(Items from a dataset)
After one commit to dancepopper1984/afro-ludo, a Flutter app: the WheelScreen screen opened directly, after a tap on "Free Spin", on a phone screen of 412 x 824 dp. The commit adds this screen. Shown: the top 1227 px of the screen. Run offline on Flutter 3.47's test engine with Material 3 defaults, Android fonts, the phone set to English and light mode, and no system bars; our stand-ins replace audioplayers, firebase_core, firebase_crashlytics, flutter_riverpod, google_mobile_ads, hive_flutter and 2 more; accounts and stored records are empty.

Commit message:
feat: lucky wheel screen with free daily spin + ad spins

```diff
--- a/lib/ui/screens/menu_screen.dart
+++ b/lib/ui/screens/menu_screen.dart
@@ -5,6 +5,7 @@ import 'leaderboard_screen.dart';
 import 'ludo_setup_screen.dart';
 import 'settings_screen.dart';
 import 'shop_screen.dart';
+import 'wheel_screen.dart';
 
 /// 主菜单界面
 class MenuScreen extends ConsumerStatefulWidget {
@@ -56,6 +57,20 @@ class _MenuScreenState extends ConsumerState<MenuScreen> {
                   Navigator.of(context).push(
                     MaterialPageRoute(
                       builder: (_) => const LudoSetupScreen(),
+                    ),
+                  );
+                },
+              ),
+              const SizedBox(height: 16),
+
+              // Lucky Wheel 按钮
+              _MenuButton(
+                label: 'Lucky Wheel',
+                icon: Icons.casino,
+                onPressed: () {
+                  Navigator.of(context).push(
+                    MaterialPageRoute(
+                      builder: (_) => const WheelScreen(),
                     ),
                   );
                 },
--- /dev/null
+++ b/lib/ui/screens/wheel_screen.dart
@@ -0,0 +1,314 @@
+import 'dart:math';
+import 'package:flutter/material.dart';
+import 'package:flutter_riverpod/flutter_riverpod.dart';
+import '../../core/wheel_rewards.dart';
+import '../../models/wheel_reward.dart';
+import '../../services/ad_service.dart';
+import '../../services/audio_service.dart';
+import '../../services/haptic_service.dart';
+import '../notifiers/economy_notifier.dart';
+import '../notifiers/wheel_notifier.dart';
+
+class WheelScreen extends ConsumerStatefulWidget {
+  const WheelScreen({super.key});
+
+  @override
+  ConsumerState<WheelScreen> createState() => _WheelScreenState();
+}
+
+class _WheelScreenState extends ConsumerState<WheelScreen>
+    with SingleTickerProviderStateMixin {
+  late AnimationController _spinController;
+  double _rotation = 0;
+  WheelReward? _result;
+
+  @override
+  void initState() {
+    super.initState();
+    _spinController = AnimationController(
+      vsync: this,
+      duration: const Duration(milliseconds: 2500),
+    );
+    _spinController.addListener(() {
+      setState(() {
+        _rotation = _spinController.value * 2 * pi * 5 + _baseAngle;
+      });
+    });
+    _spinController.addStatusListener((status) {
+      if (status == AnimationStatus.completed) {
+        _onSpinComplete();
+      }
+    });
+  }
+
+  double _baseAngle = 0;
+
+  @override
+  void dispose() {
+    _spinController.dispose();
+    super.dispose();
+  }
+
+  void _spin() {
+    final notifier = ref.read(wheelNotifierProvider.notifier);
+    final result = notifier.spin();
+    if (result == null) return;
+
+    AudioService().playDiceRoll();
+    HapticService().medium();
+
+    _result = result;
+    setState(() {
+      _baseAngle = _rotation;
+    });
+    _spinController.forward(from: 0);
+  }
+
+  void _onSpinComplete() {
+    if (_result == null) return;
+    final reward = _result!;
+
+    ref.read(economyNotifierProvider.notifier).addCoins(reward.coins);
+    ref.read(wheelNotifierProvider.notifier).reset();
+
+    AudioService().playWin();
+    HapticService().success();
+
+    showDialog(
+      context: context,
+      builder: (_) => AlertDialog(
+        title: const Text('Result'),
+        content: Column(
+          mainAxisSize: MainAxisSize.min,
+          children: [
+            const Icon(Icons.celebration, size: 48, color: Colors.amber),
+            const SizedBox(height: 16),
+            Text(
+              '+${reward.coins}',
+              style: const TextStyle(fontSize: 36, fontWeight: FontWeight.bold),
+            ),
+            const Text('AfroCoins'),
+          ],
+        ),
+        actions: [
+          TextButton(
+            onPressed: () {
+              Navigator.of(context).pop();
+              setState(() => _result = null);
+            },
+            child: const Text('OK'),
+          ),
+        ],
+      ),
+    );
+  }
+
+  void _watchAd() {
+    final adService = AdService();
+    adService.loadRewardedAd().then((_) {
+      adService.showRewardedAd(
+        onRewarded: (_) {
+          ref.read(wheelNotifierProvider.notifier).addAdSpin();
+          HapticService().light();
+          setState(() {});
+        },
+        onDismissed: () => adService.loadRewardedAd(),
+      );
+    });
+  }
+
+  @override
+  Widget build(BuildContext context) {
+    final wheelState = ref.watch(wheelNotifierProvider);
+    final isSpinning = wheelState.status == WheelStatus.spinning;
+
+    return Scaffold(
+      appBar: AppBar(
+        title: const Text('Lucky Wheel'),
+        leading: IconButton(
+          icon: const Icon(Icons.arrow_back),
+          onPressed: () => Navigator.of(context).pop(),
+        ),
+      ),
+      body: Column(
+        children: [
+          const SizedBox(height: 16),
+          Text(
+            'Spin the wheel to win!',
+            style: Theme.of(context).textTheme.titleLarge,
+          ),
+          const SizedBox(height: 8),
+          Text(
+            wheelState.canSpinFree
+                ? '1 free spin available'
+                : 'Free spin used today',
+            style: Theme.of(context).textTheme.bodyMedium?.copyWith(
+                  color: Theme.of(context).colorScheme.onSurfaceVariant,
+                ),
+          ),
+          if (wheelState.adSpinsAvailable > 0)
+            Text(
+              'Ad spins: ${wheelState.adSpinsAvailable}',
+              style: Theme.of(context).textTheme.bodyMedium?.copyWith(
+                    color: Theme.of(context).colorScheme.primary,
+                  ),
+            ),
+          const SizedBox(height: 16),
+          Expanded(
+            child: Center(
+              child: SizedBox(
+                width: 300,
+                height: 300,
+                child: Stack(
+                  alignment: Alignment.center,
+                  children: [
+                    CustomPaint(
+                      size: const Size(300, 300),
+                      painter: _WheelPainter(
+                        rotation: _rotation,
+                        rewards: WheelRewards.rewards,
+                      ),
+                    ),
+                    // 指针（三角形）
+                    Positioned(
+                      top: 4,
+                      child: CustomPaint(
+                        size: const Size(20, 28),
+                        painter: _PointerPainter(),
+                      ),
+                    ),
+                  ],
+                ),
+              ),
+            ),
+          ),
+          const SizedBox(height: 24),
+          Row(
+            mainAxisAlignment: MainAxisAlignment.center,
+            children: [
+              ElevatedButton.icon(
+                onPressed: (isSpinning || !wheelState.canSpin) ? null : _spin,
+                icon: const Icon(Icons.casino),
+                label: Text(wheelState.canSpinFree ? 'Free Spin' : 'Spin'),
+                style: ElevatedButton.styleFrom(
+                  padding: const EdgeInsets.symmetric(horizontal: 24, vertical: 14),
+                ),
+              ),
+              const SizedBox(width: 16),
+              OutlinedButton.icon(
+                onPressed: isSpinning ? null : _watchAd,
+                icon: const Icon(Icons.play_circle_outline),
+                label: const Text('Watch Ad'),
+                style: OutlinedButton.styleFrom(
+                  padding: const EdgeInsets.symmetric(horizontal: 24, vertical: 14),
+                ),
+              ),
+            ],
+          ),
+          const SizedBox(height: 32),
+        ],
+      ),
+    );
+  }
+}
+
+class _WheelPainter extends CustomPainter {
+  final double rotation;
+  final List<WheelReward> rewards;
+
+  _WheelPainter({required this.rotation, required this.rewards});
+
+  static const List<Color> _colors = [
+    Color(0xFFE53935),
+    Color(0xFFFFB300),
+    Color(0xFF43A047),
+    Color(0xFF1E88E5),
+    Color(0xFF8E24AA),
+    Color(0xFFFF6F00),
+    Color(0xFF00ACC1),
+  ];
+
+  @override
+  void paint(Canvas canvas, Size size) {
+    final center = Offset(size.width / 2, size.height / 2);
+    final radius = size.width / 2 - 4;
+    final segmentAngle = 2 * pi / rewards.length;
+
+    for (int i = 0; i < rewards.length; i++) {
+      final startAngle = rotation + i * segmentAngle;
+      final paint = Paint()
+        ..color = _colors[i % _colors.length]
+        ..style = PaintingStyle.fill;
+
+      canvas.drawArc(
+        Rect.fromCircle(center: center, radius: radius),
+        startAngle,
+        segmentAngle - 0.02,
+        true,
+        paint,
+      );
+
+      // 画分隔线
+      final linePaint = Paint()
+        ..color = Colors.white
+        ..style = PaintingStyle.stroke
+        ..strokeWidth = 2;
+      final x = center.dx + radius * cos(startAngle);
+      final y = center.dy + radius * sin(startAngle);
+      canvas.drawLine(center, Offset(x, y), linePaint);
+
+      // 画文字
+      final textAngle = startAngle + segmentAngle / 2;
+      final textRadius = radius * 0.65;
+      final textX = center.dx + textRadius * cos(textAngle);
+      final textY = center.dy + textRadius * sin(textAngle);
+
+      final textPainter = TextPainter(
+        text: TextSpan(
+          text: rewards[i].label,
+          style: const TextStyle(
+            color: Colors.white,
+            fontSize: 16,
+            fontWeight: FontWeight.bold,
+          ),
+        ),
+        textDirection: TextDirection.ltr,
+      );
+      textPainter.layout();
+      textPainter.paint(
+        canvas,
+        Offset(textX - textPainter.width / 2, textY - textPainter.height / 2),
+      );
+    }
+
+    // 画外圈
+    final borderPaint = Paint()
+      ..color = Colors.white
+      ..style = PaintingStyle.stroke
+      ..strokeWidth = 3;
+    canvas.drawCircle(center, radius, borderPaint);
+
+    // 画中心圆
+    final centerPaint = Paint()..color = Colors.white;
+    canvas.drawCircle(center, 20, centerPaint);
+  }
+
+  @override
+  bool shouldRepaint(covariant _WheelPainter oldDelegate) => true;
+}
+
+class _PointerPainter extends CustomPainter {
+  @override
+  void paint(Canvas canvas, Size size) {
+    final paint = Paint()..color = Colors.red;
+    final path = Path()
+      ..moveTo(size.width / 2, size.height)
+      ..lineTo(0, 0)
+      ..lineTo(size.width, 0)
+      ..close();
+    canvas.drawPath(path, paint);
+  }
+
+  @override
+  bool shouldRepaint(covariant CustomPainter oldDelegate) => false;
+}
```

Try it:
Where a line in the records above contains the string "adService", return that line.

Exercise result:
+    final adService = AdService();
+    adService.loadRewardedAd().then((_) {
+      adService.showRewardedAd(
+        onDismissed: () => adService.loadRewardedAd(),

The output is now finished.